Wednesday, April 05, 2006

Checkershadow Illusion

Here's a neat optical illusion presented by Edward Adelson at the Perceptual Science Group at MIT. The squares marked A and B are the same shade of gray, yet they appear different. By joining the squares marked A and B with two vertical stripes of the same shade of gray, it becomes apparent that both squares are the same. Here are lots of Flash movies of some other really cool illusions.

Fusion and synthesis

We often hear the cliché that truth emerges through the clash of opinions in the "marketplace of ideas." This is the ideal of democracy, of unregulated free speech, of political factions, and to a certain limited extent, it is obviously true. We wouldn't want to live in a place where someone's version of truth was handed down from on high, and we were not free to discover it.
But there is lower truth and higher Truth, discovered truth and revealed Truth, inductive truth and antecedent Truth. In each case, the former is the type of truth that may be fought out and determined in the marketplace of ideas, while the latter is only apprehended in another way.
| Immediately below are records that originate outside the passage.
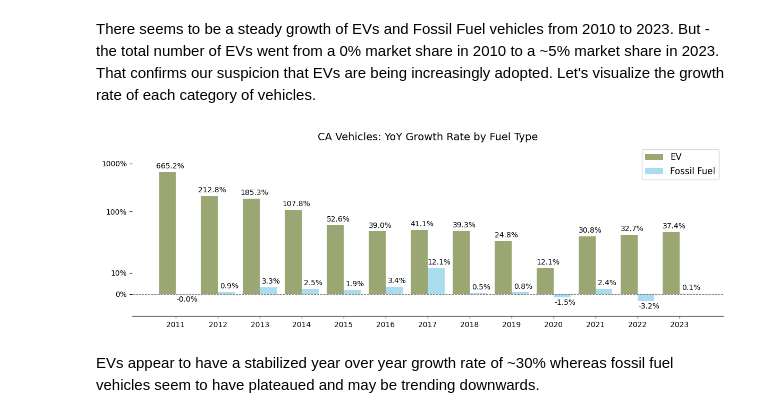
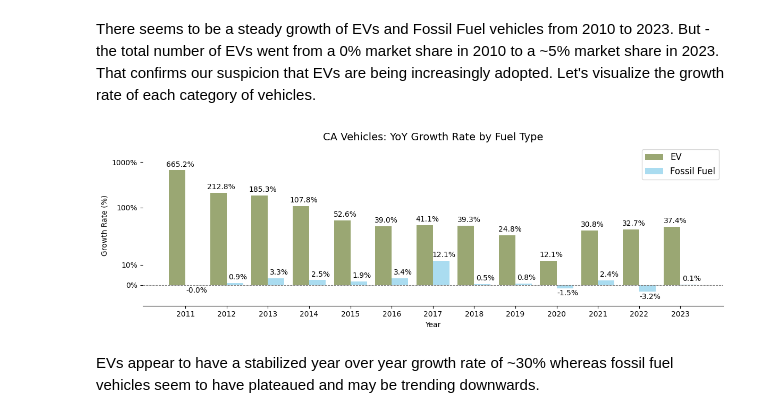
Before and after one commit to kellerl7/SIADS_Milestone_1, a Jupyter notebook: 19-btschmid-claris-lucaskel-kr_backup.ipynb, the cells around one changed output. Cells and saved outputs as stored; diff of their text form; code cells hidden in the pictures.

```diff
--- a/19-btschmid-claris-lucaskel-kr_backup.ipynb
+++ b/19-btschmid-claris-lucaskel-kr_backup.ipynb
@@ -394,6 +394,8 @@ def vehicleGrowthRate(df):
                 plt.annotate(f'{value:.1f}%', (x[j] + (i * bar_width), value),
                              textcoords="offset points", xytext=(4, -10), ha='center')
     ## Title and Labels ##
+    plt.ylabel("Growth Rate (%)")
+    plt.xlabel("Year")
 
     #plt.ylabel('Year-over-Year Growth Rate (%)',fontsize=12)
     plt.title('CA Vehicles: YoY Growth Rate by Fuel Type',fontsize=14)
@@ -403,34 +405,34 @@ def vehicleGrowthRate(df):
     plt.yscale('symlog',linthresh=25)
 
     ## Add exponential 25% buffer above the max growth rate ##
     max_growth = grouped_df['Growth Rate'].max()
     buffer_top = max_growth ** 1.2
 
     ## Keep the bottom close to zero but a little lower to see negative values ##
     buffer_bottom = -(abs(grouped_df['Growth Rate'].min()) ** 2)
 
     ## Set the y-limits and format them to show it as a percentage ##
     plt.ylim(buffer_bottom, buffer_top)
     plt.gca().yaxis.set_major_formatter(FuncFormatter(percent_formatter))
     ax = plt.gca()
     ax.spines['right'].set_visible(False)
     ax.spines['left'].set_visible(False)
     ax.spines['top'].set_visible(False)
     plt.legend(fontsize = 12)
 
     ## optional logic to save image ##
     save_img = False
     if save_img:
         plt.savefig("graphic_caliVehiclesGrowthRate.png",dpi=300)
 
 
     ## Show the plot ##
     plt.tight_layout()
     plt.show()
 
 vehicleGrowthRate(fueltype_per_countyyear_totals_df)
 # %% [output]
-[figure, old version]
+[figure, new version]
 # %% [markdown]
 EVs appear to have a stabilized year over year growth rate of ~30% whereas fossil fuel vehicles seem to have plateaued and may be trending downwards.
 # %% [markdown]
```
Also changed, not shown: parts of 2 cells of this notebook.
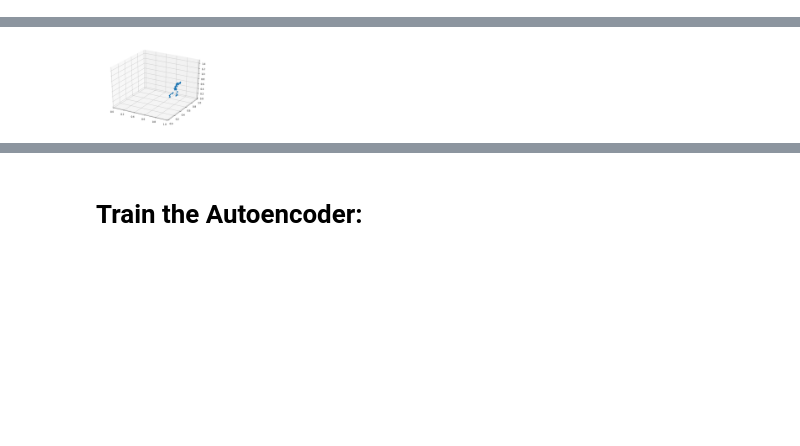
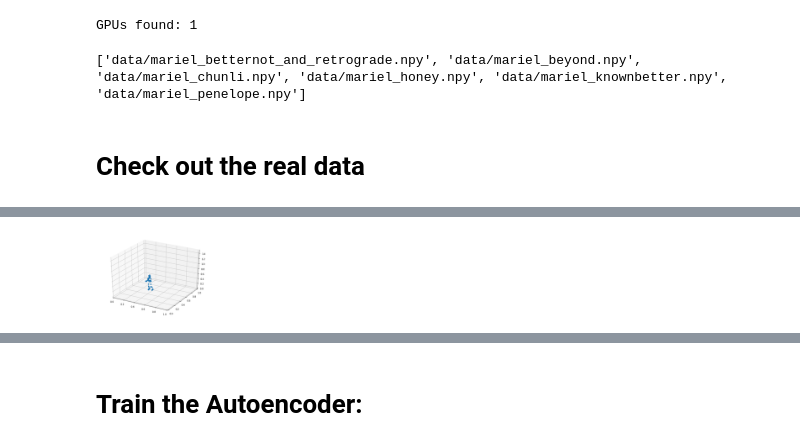
Before and after one commit to mariel-pettee/choreography, a Jupyter notebook: main.ipynb, the cells around one changed output, grey strips where cells are left out. Saved outputs shown, nothing was run; the diff lists cells and outputs as text; code cells hidden in the pictures; blank space fills up the shorter version.

Commit message:
Cleaned up setup and plotting for main Jupyter notebook

```diff
--- a/main.ipynb
+++ b/main.ipynb
@@ -394,6 +18,18 @@ def animate_ghost(df_real, df_pred, edges=[], axes=None, frames=50, speed=45, fi
+# %%
+setup()
+# %% [output]
+GPUs found: 1
+# %%
+data = load_data('data/mariel_*')
+# %% [output]
+['data/mariel_betternot_and_retrograde.npy', 'data/mariel_beyond.npy', 'data/mariel_chunli.npy', 'data/mariel_honey.npy', 'data/mariel_knownbetter.npy', 'data/mariel_penelope.npy']
+# %% [markdown]
+# Check out the real data
+# %%
+frame = 16000
 # %%
-HTML(animate(data.full.X[:,15000:,:], frames=50))
+HTML(animate(data.full.X[:,frame:,:], frames=50))
 # %% [output]
 [interactive output not drawn]
-[figure, old version]
+[figure, new version]
 # %%
```
Also changed, not shown: parts of 23 cells of this notebook, 3 other files.
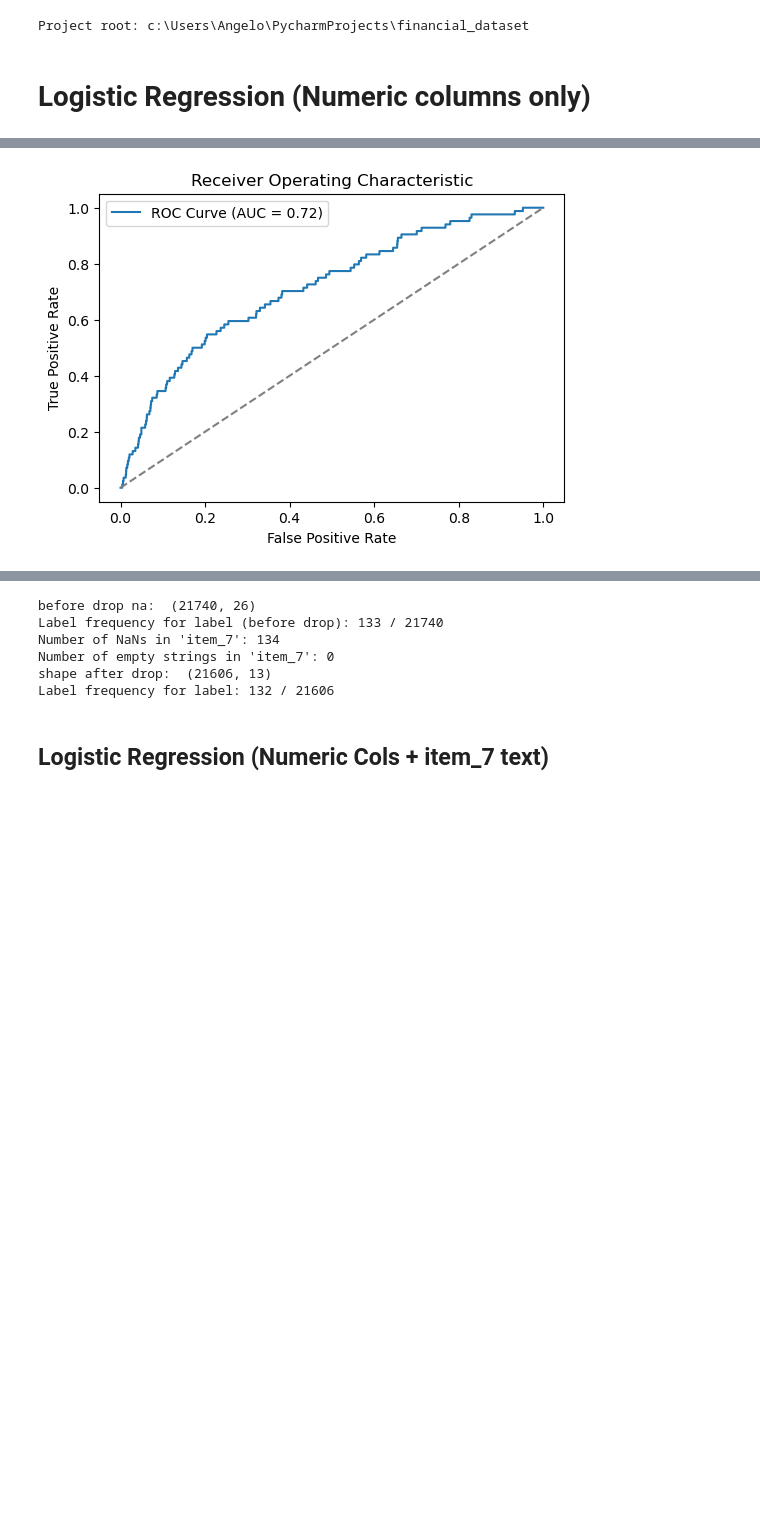
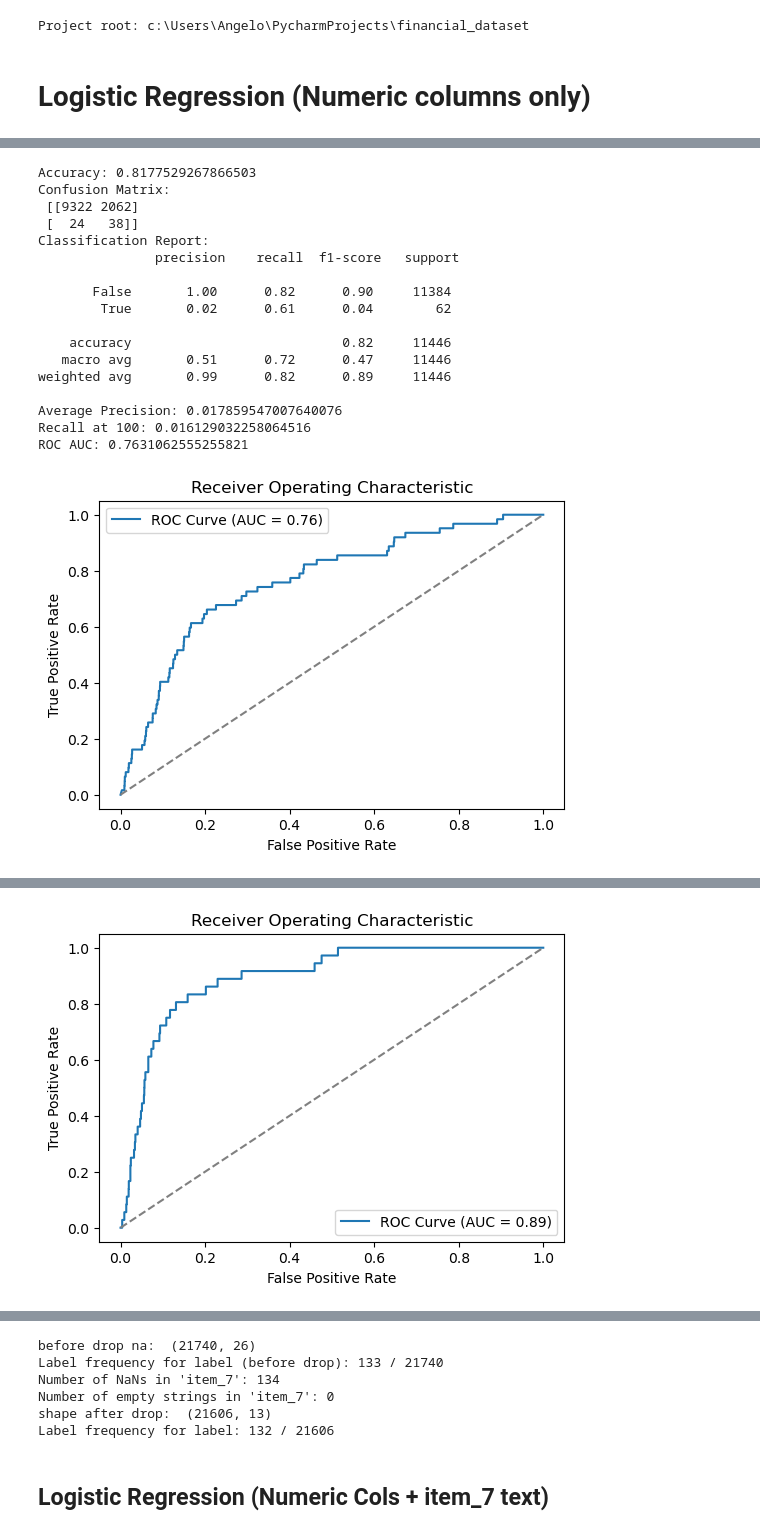
Before and after one commit to aggelospot/Financial-dataset-for-Anomaly-Detection, a Jupyter notebook: models/logistic_regression.ipynb, the cells around one changed output, grey strips where cells are left out. Drawn from its saved outputs; the diff is of its cells as text; code cells hidden in the pictures; blank space fills up the shorter version.

```diff
--- a/models/logistic_regression.ipynb
+++ b/models/logistic_regression.ipynb
@@ -109,6 +455,28 @@ cols remaining:  Index(['label', 'bankruptcy_prediction_split', 'Assets',
 train_df = df[df['bankruptcy_prediction_split'] == 'train']
 test_df  = df[df['bankruptcy_prediction_split'] == 'test']
 
+numeric_cols = [
+   'revenues','operating_expenses', 'operating_income', 'net_income',
+   'earnings_per_share_basic', 'earnings_per_share_diluted',
+   'total_current_assets', 'total_noncurrent_assets', 'total_assets',
+   'total_current_liabilities', 'total_noncurrent_liabilities',
+   'total_liabilities', 'stockholders_equity', 'total_liabilities_equity',
+   'net_cash_from_operating_activities','net_cash_from_investing_activities',
+   'net_cash_from_financing_activities', 'cash','other_comprehensive_income'
+]
+
+mean = train_df[numeric_cols].mean()
+mean_test = test_df[numeric_cols].mean()
+print("shape before drop na ", train_df.shape)
+# train_df = train_df.fillna(mean)
+train_df = train_df.dropna()
+
+print("shape after drop na ", train_df.shape)
+print("shape before drop na ", test_df.shape)
+# test_df = test_df.fillna(mean_test)
+test_df = test_df.dropna()
+
+print("shape after drop na ", test_df.shape)
 # Define X and y for each split
 #    Remove the 'bankruptcy_prediction_split' column before modeling
 X_train = train_df.drop(columns=['label', 'bankruptcy_prediction_split'], errors='ignore')
@@ -119,6 +487,7 @@ y_test = test_df['label']
 
 # Dealing with class imbalance
 sm = SMOTE(sampling_strategy='minority', random_state=42)
+print("cols ", X_train.columns)
 
 # Fit SMOTE on the training data to oversample the minority class
 X_train_res, y_train_res = sm.fit_resample(X_train, y_train)
@@ -145,4 +514,30 @@ y_pred = logreg.predict(X_test)
 y_proba = logreg.predict_proba(X_test)[:, 1]  # Probabilities for positive class
 
 evaluate_lr(y_pred, y_proba, y_test)
+
+y_pred = logreg.predict(X_train)
+y_proba = logreg.predict_proba(X_train)[:, 1]  # Probabilities for positive class
+
+evaluate_lr(y_pred, y_proba, y_train)
+
+
+# TODO: FIX SMOTE HERE
+# fix underfitting
+# attempt to increase AP
+# undersample the negatives
+
+# use different train test splits:
+# train test split using group split by cik (stratify )
+# use  the above method to calculate fit the data with multiple random seeds, then calculate (mean AUCPR ± std AUCPR)
+# (maybe try to plot the decision boundary)
+
+
+#  Try more models:
+# XGBOOST, SVM w nonLinearKernel,
+
+
+# Next meeting:
+# A table comparing various models and their metrics (Recall @ 100, AP)
+# compare our custom train-test split(multiple runs) with the ecl train-test split (1 run)
+# for the custom train split use train_test_split(random_seed-i) (inside a for loop)
 # %% [output]
@@ -168 +560,18 @@ ROC AUC: 0.7158157507607359
+Accuracy: 0.8177529267866503
+Confusion Matrix:
+ [[9322 2062]
+ [  24   38]]
+Classification Report:
+               precision    recall  f1-score   support
+
+       False       1.00      0.82      0.90     11384
+        True       0.02      0.61      0.04        62
+
+    accuracy                           0.82     11446
+   macro avg       0.51      0.72      0.47     11446
+weighted avg       0.99      0.82      0.89     11446
+
+Average Precision: 0.017859547007640076
+Recall at 100: 0.016129032258064516
+ROC AUC: 0.7631062555255821
-[figure, old version]
+[figure, new version]
@@ -168,0 +595 @@ ROC AUC: 0.7158157507607359
+[figure, added]
```
Also changed, not shown: parts of 13 cells of this notebook, 13 other files.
In that case, fighting it out the way you would a spending bill, a scientific debate, or a legal case would only muddy the water and debase and distance ourselves from the Truth we are seeking.
The sort of Truth discussed on this blog does not emerge through contra-versy, that is, "flowing against." Rather, it is only achieved through con-versing, or "flowing together." All of my work is the end product of years of "conversing" that you cannot know about. Nor can you know about my subservience to, and reverence for, those who surpass my understanding.
That is, it is a work of fusion and synthesis that could only be achieved by dwelling in a multitude of disparate and outwardly contradictory particulars and allowing their higher truth to emerge at their own rhythm and pace. This truth cannot be imposed from on high. Nevertheless, once it is revealed, it reveals itself to be from "on high." It is a higher truth that flows from a "center," not on the same plane as the lower truths it synthesizes. When I talk about this truth, there is a knee-jerk instinct in some to treat it as any other truth available on a lower plane. This reflects the independent American spirit of "everyone's entitled to their own opinion." Yes, that's true, as far as it goes.
I remember a couple years ago, when I was diagnosed with Type I diabetes. I might have said to my doctor, "Well, that's your opinion. You're entitled to it, but I have my own ideas." I might have then tried to bait him into debating me. "What, just because you have some fancy letters after your name, you think you're better than me? What do you mean by 'disease?' Are you saying that people without diabetes are better than people with it? Why do you hate diabetics? Are diabetics evil?" posted by Gagdad Bob at 6:29 AM